There were conflicting reports yesterday.

But Minnesota is definitely seeking a president to replace Tom Thibodeau.

Timberwolves release:

The Minnesota Timberwolves today announced that a search for a President of Basketball Operations will commence at the conclusion of the regular season.
“The future of the Minnesota Timberwolves continues to be very bright,” said Taylor. “It’s more important than ever that we find a leader who can build a successful team in today’s fast-paced NBA. We have the cornerstones of a very talented team and need to assemble the final pieces that will elevate us into a playoff team and one that can compete for championships.”

Even after this statement, Adrian Wojnarowski of ESPN doubled down on his report about Saunders and Layden staying:

The Timberwolves are hopeful to award Saunders a multiyear deal as coach, sources said. Saunders is likely to get a three-year deal with a team option on the final season, sources said.
Layden has successfully sold himself to ownership as a front-office executive independent of the foibles by his past boss, Tom Thibodeau, sources said.

Timberwolves owner Glen Taylor seems too attached to Saunders, who has gone 17-24 as interim coach. That’s an even worse record than Thibodeau this season. Obviously, record is far from a perfect indicator of coaching ability, but has Saunders really shown enough to warrant this level of respect?

Potential president candidates will be turned off by this situation. Lead executives generally want to pick their own coach. This is a strong signal about the limited power of this presidency position.

Maybe Minnesota’s next president can talk Taylor into choosing a new coach.
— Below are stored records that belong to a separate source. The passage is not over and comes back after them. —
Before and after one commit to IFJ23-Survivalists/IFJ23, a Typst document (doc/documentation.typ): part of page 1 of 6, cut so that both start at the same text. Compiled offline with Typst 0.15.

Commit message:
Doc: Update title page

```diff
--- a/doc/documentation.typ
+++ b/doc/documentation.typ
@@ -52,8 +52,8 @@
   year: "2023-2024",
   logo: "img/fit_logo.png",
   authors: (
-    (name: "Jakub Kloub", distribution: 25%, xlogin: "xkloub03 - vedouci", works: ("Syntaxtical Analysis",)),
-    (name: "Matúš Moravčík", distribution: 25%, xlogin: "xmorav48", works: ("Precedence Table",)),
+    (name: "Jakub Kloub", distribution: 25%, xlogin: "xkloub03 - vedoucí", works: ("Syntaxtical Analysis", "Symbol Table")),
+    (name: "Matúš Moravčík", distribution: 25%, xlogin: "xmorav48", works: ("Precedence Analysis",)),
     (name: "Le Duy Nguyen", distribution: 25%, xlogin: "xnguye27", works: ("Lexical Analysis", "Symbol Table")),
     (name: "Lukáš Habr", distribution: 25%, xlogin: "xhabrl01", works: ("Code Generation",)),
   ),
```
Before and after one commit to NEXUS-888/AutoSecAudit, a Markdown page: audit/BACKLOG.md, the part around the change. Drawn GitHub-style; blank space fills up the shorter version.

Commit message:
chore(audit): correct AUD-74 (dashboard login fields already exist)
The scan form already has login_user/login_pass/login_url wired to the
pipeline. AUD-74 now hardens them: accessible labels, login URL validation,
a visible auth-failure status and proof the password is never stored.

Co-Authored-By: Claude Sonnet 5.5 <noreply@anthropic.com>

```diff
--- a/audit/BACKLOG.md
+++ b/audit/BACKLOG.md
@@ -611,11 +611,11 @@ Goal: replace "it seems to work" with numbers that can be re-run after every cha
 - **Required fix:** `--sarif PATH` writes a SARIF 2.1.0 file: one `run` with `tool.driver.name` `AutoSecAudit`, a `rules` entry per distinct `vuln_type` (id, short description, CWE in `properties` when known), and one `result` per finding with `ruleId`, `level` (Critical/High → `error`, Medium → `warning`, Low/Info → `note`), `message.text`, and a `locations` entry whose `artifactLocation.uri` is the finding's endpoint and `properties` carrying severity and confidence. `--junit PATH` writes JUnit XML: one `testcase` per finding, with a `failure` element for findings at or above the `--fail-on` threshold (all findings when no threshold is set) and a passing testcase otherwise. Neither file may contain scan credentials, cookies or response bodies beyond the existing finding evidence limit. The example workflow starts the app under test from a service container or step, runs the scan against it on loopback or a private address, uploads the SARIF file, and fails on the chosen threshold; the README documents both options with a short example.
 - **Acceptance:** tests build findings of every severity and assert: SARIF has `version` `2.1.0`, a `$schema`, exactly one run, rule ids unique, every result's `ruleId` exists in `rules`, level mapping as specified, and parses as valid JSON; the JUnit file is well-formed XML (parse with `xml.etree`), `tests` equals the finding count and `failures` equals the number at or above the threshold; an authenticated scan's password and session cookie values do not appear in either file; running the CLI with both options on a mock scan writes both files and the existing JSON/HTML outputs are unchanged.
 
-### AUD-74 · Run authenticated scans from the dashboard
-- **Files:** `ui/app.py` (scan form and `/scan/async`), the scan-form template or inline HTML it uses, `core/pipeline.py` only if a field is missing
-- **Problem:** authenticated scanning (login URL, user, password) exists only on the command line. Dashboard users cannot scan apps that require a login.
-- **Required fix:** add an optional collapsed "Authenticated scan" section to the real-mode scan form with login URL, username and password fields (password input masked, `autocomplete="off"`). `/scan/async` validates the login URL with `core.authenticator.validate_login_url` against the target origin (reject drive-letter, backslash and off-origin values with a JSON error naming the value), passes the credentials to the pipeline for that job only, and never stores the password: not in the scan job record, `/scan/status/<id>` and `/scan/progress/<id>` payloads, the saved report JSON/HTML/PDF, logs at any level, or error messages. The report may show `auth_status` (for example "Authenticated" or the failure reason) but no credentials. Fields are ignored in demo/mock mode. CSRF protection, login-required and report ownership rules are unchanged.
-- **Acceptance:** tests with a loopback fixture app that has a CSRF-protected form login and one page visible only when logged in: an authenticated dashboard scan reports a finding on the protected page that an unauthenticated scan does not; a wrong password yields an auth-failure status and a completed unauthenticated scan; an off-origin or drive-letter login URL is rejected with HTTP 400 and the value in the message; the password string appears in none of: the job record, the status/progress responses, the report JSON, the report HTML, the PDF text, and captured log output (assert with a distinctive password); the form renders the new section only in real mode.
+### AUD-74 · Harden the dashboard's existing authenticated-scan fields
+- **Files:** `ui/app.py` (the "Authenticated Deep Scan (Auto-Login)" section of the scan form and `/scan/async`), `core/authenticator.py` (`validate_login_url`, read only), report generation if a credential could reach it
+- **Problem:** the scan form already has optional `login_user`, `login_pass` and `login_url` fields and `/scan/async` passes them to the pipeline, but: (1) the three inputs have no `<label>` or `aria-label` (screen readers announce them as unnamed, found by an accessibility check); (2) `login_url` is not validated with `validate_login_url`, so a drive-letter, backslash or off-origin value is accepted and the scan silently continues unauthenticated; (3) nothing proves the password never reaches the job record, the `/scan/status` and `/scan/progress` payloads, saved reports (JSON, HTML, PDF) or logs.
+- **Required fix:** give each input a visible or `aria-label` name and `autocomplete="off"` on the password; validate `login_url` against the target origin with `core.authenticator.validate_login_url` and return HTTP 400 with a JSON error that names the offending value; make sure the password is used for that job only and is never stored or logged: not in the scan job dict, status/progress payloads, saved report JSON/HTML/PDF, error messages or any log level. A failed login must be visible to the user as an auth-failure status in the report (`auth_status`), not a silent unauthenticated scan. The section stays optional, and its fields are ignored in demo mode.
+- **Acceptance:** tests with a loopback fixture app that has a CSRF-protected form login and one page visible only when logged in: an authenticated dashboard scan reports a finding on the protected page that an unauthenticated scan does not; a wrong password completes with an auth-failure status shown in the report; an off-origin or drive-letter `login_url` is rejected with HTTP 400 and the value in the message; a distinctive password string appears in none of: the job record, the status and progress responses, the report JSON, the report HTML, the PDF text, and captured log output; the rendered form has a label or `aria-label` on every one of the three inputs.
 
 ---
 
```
But with specific contract terms already being negotiated with Saunders, that seems unlikely.

Keeping Layden isn’t as big a deal. Teams frequently keep support staff in the front office amid changeover at the top. Though Layden holds the title of general manager, that’s a second-tier position below a team president, first Thibodeau and probably soon someone else.